It looks cool to have so many But there was no PC interface to update the firmware, so it did not make sense to me, even if it could be used for OTA firmware updates, as the first time, one would have to manual update the firmware.
So I discussed with Thanormsin, and he explains to me his initial arrangement was a cable mess.
That is why he designed a board to make it neater, and easier to manage. Each ESP-01 module can update firmware from the Internet, more especially from Github, as each time a new firmware version is uploaded to Github, the wireless module will automatically download and upgrade to the latest firmware.
He adapted the code from programmer131’s ESP8266_ESP32_SelfUpdate repository that flash code to ESP8266 or ESP32 hardware from a firmware file stored in Github.
That’s only once he shared a screenshot of his Arduino IDE windows, that I understood the board was meant to mine Duino coins.
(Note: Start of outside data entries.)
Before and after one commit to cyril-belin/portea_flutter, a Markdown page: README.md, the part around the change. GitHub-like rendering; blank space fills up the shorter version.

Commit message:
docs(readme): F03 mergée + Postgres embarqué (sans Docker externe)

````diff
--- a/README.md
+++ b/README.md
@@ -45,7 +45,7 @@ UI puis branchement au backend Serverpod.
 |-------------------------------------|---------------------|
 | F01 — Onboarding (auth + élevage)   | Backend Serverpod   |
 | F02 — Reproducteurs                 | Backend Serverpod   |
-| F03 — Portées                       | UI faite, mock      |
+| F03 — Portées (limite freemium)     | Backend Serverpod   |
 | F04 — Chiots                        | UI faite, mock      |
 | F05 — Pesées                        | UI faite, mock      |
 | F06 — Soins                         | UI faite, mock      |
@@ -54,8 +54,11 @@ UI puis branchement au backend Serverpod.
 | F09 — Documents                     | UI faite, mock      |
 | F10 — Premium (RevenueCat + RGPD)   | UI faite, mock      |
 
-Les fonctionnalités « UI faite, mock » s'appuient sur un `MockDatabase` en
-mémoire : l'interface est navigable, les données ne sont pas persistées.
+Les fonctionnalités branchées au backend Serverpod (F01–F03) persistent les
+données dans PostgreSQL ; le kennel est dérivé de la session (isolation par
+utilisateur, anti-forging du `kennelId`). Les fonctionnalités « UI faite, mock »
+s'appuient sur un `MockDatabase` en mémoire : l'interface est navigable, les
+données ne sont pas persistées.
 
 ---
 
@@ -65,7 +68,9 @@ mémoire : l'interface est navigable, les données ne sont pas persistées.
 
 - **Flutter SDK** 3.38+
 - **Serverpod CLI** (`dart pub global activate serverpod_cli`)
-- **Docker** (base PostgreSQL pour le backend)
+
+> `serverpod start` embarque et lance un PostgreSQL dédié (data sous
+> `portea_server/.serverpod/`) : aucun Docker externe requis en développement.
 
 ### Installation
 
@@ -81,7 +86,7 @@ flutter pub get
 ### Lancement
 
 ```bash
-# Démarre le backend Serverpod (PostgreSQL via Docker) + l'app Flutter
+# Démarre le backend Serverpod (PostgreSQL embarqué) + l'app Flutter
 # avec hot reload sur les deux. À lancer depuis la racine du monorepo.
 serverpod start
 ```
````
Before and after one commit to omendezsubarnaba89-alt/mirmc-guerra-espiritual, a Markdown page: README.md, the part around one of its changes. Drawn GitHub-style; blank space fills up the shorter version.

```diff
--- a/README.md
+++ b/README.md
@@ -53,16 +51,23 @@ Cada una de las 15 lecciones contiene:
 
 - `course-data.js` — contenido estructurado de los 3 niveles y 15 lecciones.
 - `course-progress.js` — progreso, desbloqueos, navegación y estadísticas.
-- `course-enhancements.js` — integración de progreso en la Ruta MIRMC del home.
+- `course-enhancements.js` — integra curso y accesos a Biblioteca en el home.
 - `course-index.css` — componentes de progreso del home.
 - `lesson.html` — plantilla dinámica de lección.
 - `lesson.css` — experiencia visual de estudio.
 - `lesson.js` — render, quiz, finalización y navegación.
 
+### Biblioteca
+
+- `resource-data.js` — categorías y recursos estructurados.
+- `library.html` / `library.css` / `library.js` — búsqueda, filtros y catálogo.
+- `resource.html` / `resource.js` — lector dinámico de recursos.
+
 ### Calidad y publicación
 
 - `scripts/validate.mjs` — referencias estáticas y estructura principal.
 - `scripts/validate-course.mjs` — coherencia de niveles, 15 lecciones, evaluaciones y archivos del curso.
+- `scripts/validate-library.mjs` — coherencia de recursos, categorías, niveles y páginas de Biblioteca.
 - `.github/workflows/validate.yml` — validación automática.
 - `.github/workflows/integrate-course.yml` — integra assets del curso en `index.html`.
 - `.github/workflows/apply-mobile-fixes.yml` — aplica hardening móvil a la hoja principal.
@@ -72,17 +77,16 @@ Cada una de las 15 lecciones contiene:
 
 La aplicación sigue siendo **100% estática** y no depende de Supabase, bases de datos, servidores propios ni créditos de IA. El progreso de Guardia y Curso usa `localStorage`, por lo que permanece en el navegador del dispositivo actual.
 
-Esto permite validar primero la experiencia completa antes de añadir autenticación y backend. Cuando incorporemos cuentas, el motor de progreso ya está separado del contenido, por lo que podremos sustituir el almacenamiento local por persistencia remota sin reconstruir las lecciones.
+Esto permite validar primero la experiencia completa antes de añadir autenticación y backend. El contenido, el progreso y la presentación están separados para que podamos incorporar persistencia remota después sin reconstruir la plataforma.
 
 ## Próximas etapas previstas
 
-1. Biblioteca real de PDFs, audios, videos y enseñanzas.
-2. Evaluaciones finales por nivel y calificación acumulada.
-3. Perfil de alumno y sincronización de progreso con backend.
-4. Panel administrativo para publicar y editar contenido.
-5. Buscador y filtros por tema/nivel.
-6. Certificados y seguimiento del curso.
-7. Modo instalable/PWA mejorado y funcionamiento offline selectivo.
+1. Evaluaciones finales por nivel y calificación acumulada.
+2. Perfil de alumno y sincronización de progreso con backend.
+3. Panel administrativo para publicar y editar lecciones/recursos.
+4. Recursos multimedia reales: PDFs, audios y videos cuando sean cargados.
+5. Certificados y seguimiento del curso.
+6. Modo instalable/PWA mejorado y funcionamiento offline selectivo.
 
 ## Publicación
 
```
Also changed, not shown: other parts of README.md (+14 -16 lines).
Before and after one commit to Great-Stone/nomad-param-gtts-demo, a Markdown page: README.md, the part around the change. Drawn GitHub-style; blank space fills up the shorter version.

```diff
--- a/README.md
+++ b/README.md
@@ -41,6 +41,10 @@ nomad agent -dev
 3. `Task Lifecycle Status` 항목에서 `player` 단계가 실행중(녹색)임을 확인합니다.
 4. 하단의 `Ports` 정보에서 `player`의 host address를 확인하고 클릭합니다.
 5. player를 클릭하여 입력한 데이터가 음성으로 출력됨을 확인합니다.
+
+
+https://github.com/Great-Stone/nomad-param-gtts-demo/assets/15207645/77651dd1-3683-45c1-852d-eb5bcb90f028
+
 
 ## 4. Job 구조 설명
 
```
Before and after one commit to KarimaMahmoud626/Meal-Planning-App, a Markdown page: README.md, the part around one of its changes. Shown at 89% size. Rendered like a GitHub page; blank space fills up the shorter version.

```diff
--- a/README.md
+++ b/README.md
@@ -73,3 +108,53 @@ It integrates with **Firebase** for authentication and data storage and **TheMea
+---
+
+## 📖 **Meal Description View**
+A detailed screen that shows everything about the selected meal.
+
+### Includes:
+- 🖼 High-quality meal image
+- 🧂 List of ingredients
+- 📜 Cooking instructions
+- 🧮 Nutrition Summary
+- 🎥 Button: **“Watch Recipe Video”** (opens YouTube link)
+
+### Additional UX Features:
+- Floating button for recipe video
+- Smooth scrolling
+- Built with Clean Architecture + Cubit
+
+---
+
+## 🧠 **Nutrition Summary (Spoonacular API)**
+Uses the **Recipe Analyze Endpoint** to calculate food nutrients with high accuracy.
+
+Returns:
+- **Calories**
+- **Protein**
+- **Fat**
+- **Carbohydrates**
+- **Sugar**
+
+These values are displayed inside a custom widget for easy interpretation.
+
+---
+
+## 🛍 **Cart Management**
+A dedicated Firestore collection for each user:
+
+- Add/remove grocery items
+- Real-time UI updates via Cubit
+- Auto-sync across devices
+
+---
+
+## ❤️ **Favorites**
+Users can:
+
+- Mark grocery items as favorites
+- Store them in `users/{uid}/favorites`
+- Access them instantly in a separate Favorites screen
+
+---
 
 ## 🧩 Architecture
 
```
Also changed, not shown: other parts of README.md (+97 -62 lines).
I had seen a few people play around with Duino coin and Chia on Facebook in recent months, but I did not immediately make the connection.
Duino coin is designed to be mined on low-cost hardware like Arduino, ESP8266/ESP32, Raspberry Pi, and so on. There’s a self-hosted exchange to convert Duino Coin into other cryptocurrencies like Bitcoin Cash or Ripple. The developer says that Litecoin, Ethereum, Bitcoin, Dogecoin, or other coins with high fees won’t be added to the exchange.
Jean-Luc started CNX Software in 2010 as a part-time endeavor, before quitting his job as a software engineering manager, and starting to write daily news, and reviews full time later in 2011.